I’ll do you one better and ask, has anyone ever told you you’ve lost it?
That happened to me recently and sadly I knew it was coming. I met with a close friend during WordCamp US and she let me know that I’ve lost some of my edge. This wasn’t easy to hear, but something that I knew was coming. I could feel it. And It might be happening to you or even your product — right now. Let’s dive in.
Are you part of a local WordPress meetup and you’re interested in growing that into an annual WordCamp? Or maybe you’re generally interested in what goes on behind the scenes for our heroic organizers?
If so, I’ve brought on David Bisset and Ptah Dunbar, part of the organizing team for WordCamp Miami 2016 to chat about their experiences planning their next event. They’ve been successfully involved with the Miami Meetup & WordCamp for the last 8 years, which is quite the milestone. Kudos to them and their contributing team for keeping an amazing group running for such a span of time.
We were a bit short on time, so this is quite the lightning round discussion where we provide tips for an organizing a team, how WordCamps can break down (technical) barriers, and how we hope to make a real impact within local communities.
If you’re looking to make an official start, check out the Become an Organizer page on the WordCamp planning site.
Running a digital company isn’t easy.
Those that think new age entrepreneurs are just Starbucks sipping hipsters pushing pixels on a laptop screen need to walk a mile in our shoes. There’s a certain “something” missing when you’re not flocking with society on a daily basis. For example, I run a distributed digital agency, which means that I have a small team that I see in office with another small remote team that mostly communicates through Slack.
While outsiders commute on a train, take lunch breaks, and generally walk and talk with a lot of human beings during the day — digital nomads, like us, are mostly siloed. So what is that missing piece to the puzzle? For me, in the context of this discussion, it’s not having immediate peers and colleagues that we can learn from or look up to. Even a boss or owner that wants, heck, motivates us to be better. So where do we turn to for motivation and guidance?
It’s within our nature to exist, communicate, and learn online, so following online personalities as intimately as social media allows, is a go to thing.

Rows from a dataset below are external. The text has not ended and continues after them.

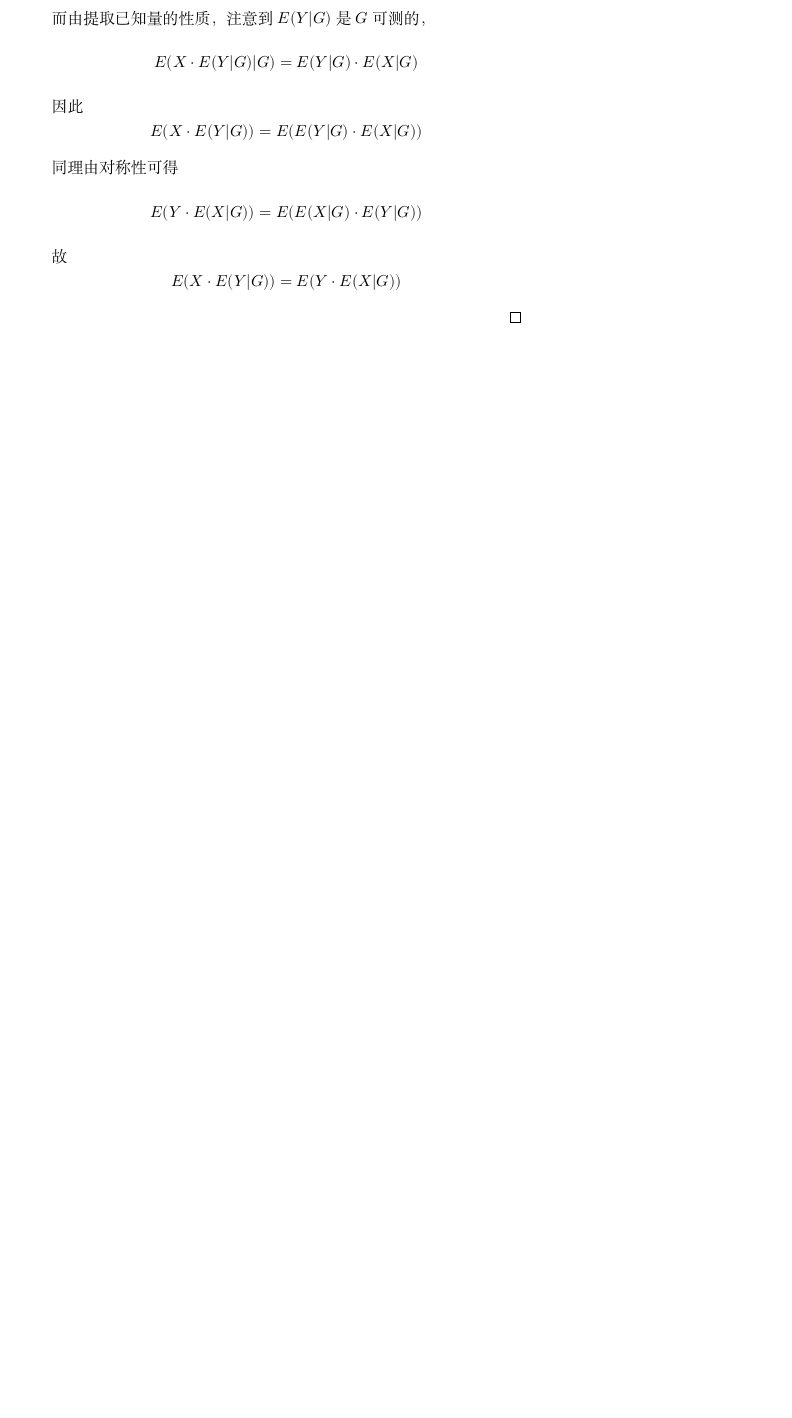
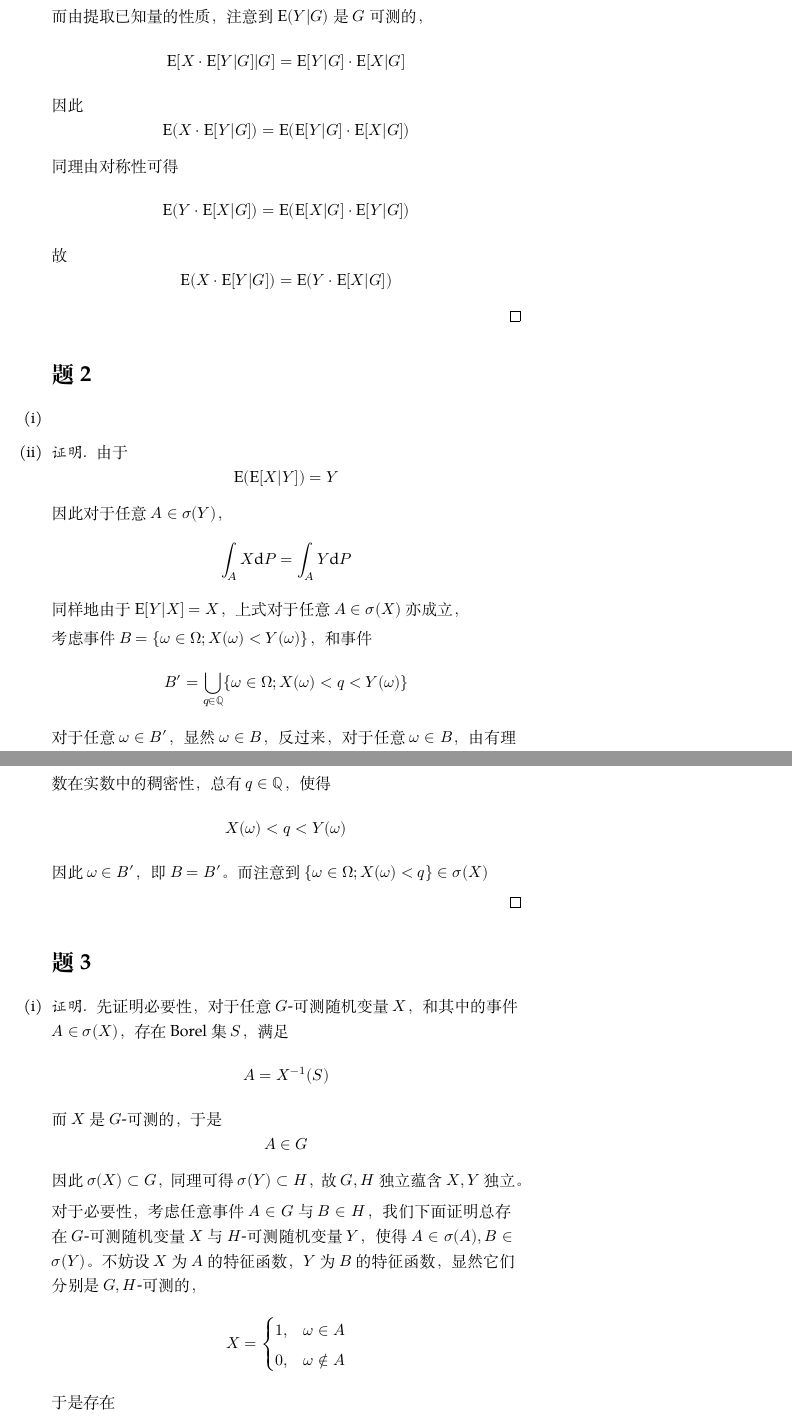
Before and after one commit to OopsYao/homework, a LaTeX problem sheet (st-cal/wk5/main.tex): part of the page before the commit and two parts of pages 1 and 2 of 3 after it, the two joined at a grey line, cut so that both start at the same text, the shorter picture padded with empty space. Compiled offline with XeLaTeX; a missing font is replaced by an installed copy or a similar font.

Commit message:
🚧 StCal W5P3

```diff
--- a/st-cal/wk5/main.tex
+++ b/st-cal/wk5/main.tex
@@ -1,6 +1,9 @@
 \documentclass[cn]{homework}
 
 \title{第五周作业}
+
+\DeclareMathOperator{\E}{E}
+\newcommand{\Econd}[2]{\mathrm E\left[\left.#1\right|#2\right]}
 
 \begin{document}
     \maketitle
@@ -8,13 +11,66 @@
     \problem
     \begin{proof}
         由条件期望定义有无偏性
-        \[E(X\cdot E(Y|G))=E(E(X\cdot E(Y|G)|G))\]
-        而由提取已知量的性质，注意到$E(Y|G)$是$G$可测的，
-        \[E(X\cdot E(Y|G)|G)=E(Y|G)\cdot E(X|G)\]
+        \[\E(X\cdot \E[Y|G])=\E(\E[X\cdot \E[Y|G]|G])\]
+        而由提取已知量的性质，注意到$\E(Y|G)$是$G$可测的，
+        \[\E[X\cdot \E[Y|G]|G]=\E[Y|G]\cdot \E[X|G]\]
         因此
-        \[E(X\cdot E(Y|G))=E(E(Y|G)\cdot E(X|G))\]
+        \[\E(X\cdot \E[Y|G])=\E(\E[Y|G]\cdot \E[X|G])\]
         同理由对称性可得
-        \[E(Y\cdot E(X|G))=E(E(X|G)\cdot E(Y|G))\]
+        \[\E(Y\cdot \E[X|G])=\E(\E[X|G]\cdot \E[Y|G])\]
         故
-        \[E(X\cdot E(Y|G))=E(Y\cdot E(X|G))\]
+        \[\E(X\cdot \E[Y|G])=\E(Y\cdot \E[X|G])\]
     \end{proof}
+
+    \problem
+    \begin{subproblem}
+        \item
+        % TODO 2.(1)
+
+        \item
+        \begin{proof}
+            由于
+            \[\begin{aligned}
+                \E(\E[X|Y])&=Y\\
+            \end{aligned}\]
+            因此对于任意$A\in\sigma(Y)$，
+            \[\int_AX\diff P=\int_AY\diff P\]
+            同样地由于$\E[Y|X]=X$，上式对于任意
+            $A\in\sigma(X)$亦成立，
+
+            考虑事件$B=\{\omega\in\Omega;X(\omega)<Y(\omega)\}$，
+            和事件
+            \[B'=\bigcup_{q\in\mathbb Q}\{\omega\in\Omega;X(\omega)<q<Y(\omega)\}\]
+            对于任意$\omega\in B'$，显然$\omega\in B$，反过来，对于任意$\omega\in B$，
+            由有理数在实数中的稠密性，总有$q\in\mathbb Q$，使得
+            \[X(\omega)<q<Y(\omega)\]
+            因此$\omega\in B'$，即$B=B'$。
+            而注意到$\{\omega\in\Omega;X(\omega)<q\}\in\sigma(X)$
+
+            % TODO Something goes wrong ...
+        \end{proof}
+    \end{subproblem}
+
+    \problem
+    \begin{subproblem}
+        \item
+        \begin{proof}
+            先证明必要性，对于任意$G$-可测随机变量$X$，和其中的事件$A\in\sigma(X)$，
+            存在Borel集$S$，满足
+            \[A=X^{-1}(S)\]
+            而$X$是$G$-可测的，于是
+            \[A\in G\]
+            因此$\sigma(X)\subset G$，同理可得$\sigma(Y)\subset H$，
+            故$G,H$独立蕴含$X,Y$独立。
+
+            对于必要性，考虑任意事件$A\in G$与$B\in H$，
+            我们下面证明总存在$G$-可测随机变量$X$与$H$-可测随机变量$Y$，
+            使得$A\in\sigma(A),B\in\sigma(Y)$。
+            不妨设
+            $X$为$A$的特征函数，$Y$为$B$的特征函数，显然它们分别是$G,H$-可测的，
+            \[X=\begin{cases}
+                1,&\omega\in A\\
+                0,&\omega\not\in A
+            \end{cases}\]
+            于是存在
+            \[S=\{1\}=[0,1]\cap[1,2]\in\mathcal B(\mathbb R)\]
```
Also changed, not shown: st-cal/wk5/main.tex (30 more changed lines).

Personalities that strike you as knowledgeable, successful or that embodies a certain skill that you’re passionate about improving in your own business and life.
Today, I started to think about the personalities that I’ve connected with over the years and how they have shaped my career over time.
Who is in your Timeline of Influencers?
What is a website teardown?
A common practice in which someone evaluates a website “line-by-line” and provides feedback to the website owner within a given context. For instance, in today’s episode, Devin and I teardown four unique commercial WordPress plugin websites submitted by listeners. We’re looking through the lens as if we were landing on their respective sites for the very first time, as an interested customer. The feedback we provide should be used as a guide to help the owners improve messaging, design, and overall usability of the website. At the end of the day, hopefully, this advice proves valuable and increases sales for their business.
With so many tools and communication channels available to us, choosing how you support your WordPress product can be a real head-scratcher.
Luckily, in today’s episode, Devin and I are here to explain the best methods we’ve found that work in our respective businesses. If you’ve been in the WordPress product business for a while now, you know how interesting support can get. Depending on your product, your support channel can span fairly broad spectrums. From supporting agencies that are using your plugin for client work, all the way to first-time WordPress users that just purchased your theme.
Bridging that gap is always a challenge. Our products are expected to work in an ecosystem that we have very little control over. Think about the various hosts, versions of WordPress, and conflicting plugin code a user might be running. It’s actually quite scary when you think about it. Recently the team at Yoast wrote about their headaches launching a new version. A good read for anyone considering pushing out a major update.